University to honor MLK with weeklong celebration

December 12, 2013

At the height of the civil rights movement, hate crimes, boycotts and police riots filled the front page of newspapers. While there were many notable individuals who played part in progressing the movement, it was Martin Luther King, Jr. whose voice rang the loudest in favor of equality and freedom.

This January, Arizona State University will pay tribute to King with a series of events Jan. 18-23. Download Full Image

The Martin Luther King Celebration Committee and Changemaker Central will host the annual Day of Service on Jan. 18. Those interested in serving their community may register now. Transportation will be provided at no cost to the service locations.

On Jan. 22, the March on West will pay homage to the historical “I Have a Dream” speech that King delivered at the March on Washington in 1963. Interactive educational presentations will help students understand the significance of King's impact on our nation's history and in our lives. This event will take place at 11 a.m. at the Paley Gates on the West campus.

A special breakfast celebration honoring community members, student leaders and local schoolchildren will occur on the Downtown Phoenix campus from 7-9 a.m., Jan. 23. ASU President Michael Crow will be in attendance. This event is by invitation only. To request an invite, please call 480-965-5566.

The MLK Student Rally and Organization Fair is open to the public and begins at 11:30 a.m., Jan. 23 on the Tempe campus. Festivities include presentations, performances, a special speech from MLK Student Leadership Awardee Gabriel Cesar and much more.  

In addition, the university will be closed on Jan. 20 in observance of the MLK Holiday. For more information, visit the MLK Celebration Committee’s website.

Phoenix housing market quiets down for end of year

December 12, 2013

The Phoenix-area housing market is quietly ending the year, with a drop in demand and activity. A new report from the W. P. Carey School of Business at Arizona State University provides the latest data for Maricopa and Pinal counties, as of October:

• The median single-family-home price was up 27 percent, to $200,000, since last October, but price increases are slowing down. Mike Orr Download Full Image

• Demand is rapidly dropping and the supply of homes available for sale is quickly rising.

• First-time home buyers, especially those under 30, are showing little interest in getting into the market.

Phoenix-area home prices have been going up since they hit a low point in September 2011. The median single-family-home price went up an incredible 71 percent from October 2011 to October 2013. It rose 27 percent – from $157,000 to $200,000 – from just last October to this October. Realtors will note the average price per square foot went up about 24 percent year-over-year. The median townhouse/condo price rose 27 percent, to $119,900.

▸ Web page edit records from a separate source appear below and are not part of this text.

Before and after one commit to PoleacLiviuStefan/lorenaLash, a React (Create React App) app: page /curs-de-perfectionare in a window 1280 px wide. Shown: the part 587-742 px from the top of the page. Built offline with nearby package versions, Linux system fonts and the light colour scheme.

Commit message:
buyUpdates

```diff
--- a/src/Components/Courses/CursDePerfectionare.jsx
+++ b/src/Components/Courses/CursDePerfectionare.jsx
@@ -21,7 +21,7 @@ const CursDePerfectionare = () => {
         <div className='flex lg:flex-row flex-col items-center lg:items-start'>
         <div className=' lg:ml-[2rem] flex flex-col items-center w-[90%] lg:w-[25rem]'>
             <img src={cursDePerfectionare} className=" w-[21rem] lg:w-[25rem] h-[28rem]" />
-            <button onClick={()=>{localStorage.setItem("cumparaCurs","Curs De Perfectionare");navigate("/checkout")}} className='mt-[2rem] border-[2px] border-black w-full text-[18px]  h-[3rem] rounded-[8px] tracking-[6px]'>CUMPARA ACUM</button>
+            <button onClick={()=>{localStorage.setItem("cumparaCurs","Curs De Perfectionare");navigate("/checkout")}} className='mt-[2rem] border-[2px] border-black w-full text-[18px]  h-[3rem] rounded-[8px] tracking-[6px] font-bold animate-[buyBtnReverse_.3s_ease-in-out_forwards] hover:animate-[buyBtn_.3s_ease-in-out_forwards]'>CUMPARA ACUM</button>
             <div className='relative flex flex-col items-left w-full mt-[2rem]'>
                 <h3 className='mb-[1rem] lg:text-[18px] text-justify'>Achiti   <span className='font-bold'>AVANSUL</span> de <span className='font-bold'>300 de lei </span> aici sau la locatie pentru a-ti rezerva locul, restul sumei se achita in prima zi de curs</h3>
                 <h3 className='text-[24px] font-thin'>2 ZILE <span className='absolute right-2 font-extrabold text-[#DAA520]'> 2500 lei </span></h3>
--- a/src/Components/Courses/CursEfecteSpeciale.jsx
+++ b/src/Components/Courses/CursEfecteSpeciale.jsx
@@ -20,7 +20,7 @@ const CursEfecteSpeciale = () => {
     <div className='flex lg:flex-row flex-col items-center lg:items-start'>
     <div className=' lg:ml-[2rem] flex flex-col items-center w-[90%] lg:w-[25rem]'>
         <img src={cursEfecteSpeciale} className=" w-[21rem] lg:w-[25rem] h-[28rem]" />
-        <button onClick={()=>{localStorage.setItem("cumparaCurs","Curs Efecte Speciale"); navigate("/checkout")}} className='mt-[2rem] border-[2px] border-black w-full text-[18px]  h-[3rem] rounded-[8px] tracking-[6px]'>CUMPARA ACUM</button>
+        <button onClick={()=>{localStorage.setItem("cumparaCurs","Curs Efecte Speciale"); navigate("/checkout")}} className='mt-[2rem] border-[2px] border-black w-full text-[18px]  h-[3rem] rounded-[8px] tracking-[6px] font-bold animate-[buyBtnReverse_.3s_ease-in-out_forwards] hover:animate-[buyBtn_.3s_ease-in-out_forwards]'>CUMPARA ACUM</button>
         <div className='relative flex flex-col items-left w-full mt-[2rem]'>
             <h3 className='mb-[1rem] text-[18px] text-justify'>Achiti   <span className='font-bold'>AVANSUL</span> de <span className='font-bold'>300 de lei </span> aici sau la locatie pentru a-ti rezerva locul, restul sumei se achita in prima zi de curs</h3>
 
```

However, the report’s author says the market has been cooling since July and will continue to lose momentum.

“I anticipate sales will be way down in November and through the holidays, when some people even take their homes off the market until late January,” says Mike Orr, director of the Center for Real Estate Theory and Practice at the W. P. Carey School of Business. “We also anticipate a much slower rate of price appreciation in 2014 than the furious pace we have witnessed over the last two years.”

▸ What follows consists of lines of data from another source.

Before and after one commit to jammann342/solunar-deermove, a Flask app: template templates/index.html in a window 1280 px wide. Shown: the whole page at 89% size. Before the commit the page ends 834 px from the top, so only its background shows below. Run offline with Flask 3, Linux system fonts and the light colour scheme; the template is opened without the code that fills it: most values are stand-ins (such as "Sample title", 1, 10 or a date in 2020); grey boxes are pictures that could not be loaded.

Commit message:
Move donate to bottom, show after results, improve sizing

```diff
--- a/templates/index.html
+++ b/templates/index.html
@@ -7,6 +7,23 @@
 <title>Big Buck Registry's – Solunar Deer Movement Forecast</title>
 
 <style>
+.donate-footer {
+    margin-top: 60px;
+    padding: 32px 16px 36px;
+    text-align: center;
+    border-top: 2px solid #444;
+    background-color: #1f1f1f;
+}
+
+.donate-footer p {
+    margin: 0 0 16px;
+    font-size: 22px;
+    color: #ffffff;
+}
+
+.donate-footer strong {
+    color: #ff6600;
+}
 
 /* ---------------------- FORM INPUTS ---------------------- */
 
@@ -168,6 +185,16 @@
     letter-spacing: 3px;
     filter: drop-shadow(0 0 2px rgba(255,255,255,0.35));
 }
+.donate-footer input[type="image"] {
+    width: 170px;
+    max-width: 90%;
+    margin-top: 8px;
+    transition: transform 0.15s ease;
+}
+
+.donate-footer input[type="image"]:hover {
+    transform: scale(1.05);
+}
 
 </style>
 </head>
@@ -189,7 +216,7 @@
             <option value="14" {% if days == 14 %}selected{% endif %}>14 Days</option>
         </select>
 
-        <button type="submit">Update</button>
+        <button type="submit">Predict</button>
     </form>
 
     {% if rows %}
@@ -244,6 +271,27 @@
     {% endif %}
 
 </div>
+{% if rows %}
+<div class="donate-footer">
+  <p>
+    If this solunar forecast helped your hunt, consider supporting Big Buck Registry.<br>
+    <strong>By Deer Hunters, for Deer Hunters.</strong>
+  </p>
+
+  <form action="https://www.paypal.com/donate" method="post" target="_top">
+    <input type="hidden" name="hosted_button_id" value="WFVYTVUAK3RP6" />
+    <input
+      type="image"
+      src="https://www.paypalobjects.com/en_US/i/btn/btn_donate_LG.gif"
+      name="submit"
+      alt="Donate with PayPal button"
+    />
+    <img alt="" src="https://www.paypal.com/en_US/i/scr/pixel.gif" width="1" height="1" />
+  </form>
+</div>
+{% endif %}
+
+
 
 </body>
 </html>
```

Conditions are getting better for buyers and worse for sellers, as the supply of homes available for sale has been rising fast. The Phoenix area had 40 percent more active listings (those not under contract) this Nov. 1 than last Nov. 1. At the same time, demand has been plummeting. The amount of single-family-home sales activity dropped 19 percent from last October to this October.

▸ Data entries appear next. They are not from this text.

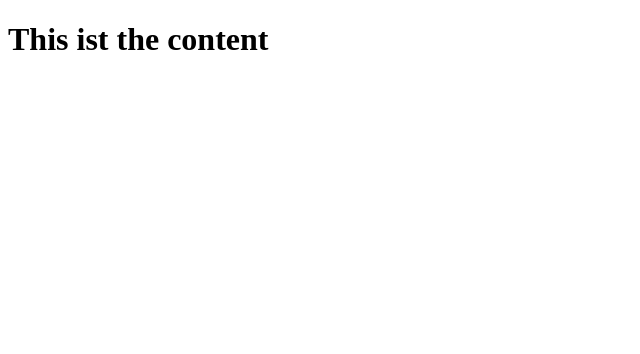
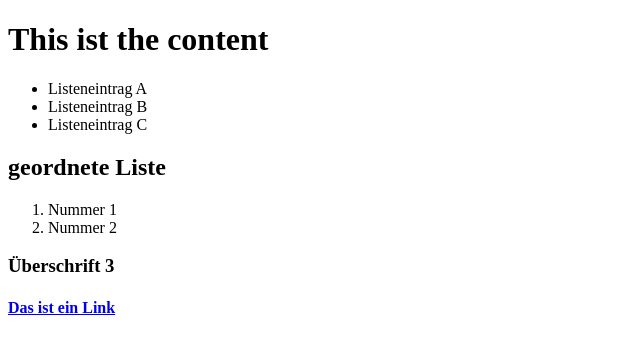
Before and after one commit to schoemi/html_boilerplate, a plain HTML site: page index.html in a window 1280 px wide. Shown: the whole page, without its empty margins (0-640 px from the left). Drawn offline with Linux system fonts and the light colour scheme.

Commit message:
Added sample code

```diff
--- a/index.html
+++ b/index.html
@@ -10,5 +10,21 @@
 
     <body>
         <h1>This ist the content</h1>
+        <ul>
+            <li>Listeneintrag A</li>
+            <li>Listeneintrag B</li>
+            <li>Listeneintrag C</li>
+        </ul>
+
+        <h2>geordnete Liste</h2>
+        <ol>
+            <li>Nummer 1</li>
+            <li>Nummer 2</li>
+        </ol>
+
+        <h3>Überschrift 3</h3>
+            <h4>
+                <a href="https://digital-changes.de" rel="noopener noreferrer">Das ist ein Link</a>
+            </h4>
     </body>
 </html>
```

Orr believes supply will exceed demand before the end of the year, even though supply is still 15 to 20 percent below what would be considered normal. He blames the sudden weakness partly on poor consumer sentiment, including concern over the recent government shutdown. He also notes census numbers showing fewer households are forming, as some young adults stay with their parents and others show little interest in leaving their rentals to buy a home.

“When you ask people under 30 whether they want to buy a home, they’re not planning on it like past generations,” explains Orr. “Also, demand for starter homes is limited by the difficulty of first-time home buyers in qualifying for loans. Plus, less than 3 percent of the new homes sold in Maricopa County in October were priced below $150,000, so new entry-level homes are getting very scarce.”

Investors and out-of-state buyers are also losing interest in the Phoenix area. The percentage of residential properties purchased by investors has dropped from the peak of 39.7 percent in July 2012 down to 22.6 percent this October. The percentage of Maricopa County homes sold to out-of-state buyers was down from 20.1 last October to 16.4 this October. That’s the lowest percentage since January 2009.

The luxury home market continues to gain ground, with the stock market booming and the growing availability of jumbo loans. Sales of single-family homes priced above $500,000 grew 34 percent from last October to this October. At the same time, sales of lower-end homes priced below $150,000 fell by almost half – 49 percent.

Cheap homes are hard to find as foreclosure levels continue to drop. The number of completed foreclosures fell about 64 percent from October 2012 to this October. The number of foreclosure starts – owners receiving notice their lenders may foreclose in 90 days – dropped 50 percent at the same time.

Orr’s full report, including statistics, charts and a breakdown by different areas of the Valley, can be viewed and downloaded at A podcast with more analysis from Orr is also available from knowWPCarey, the business school’s online resource and newsletter, at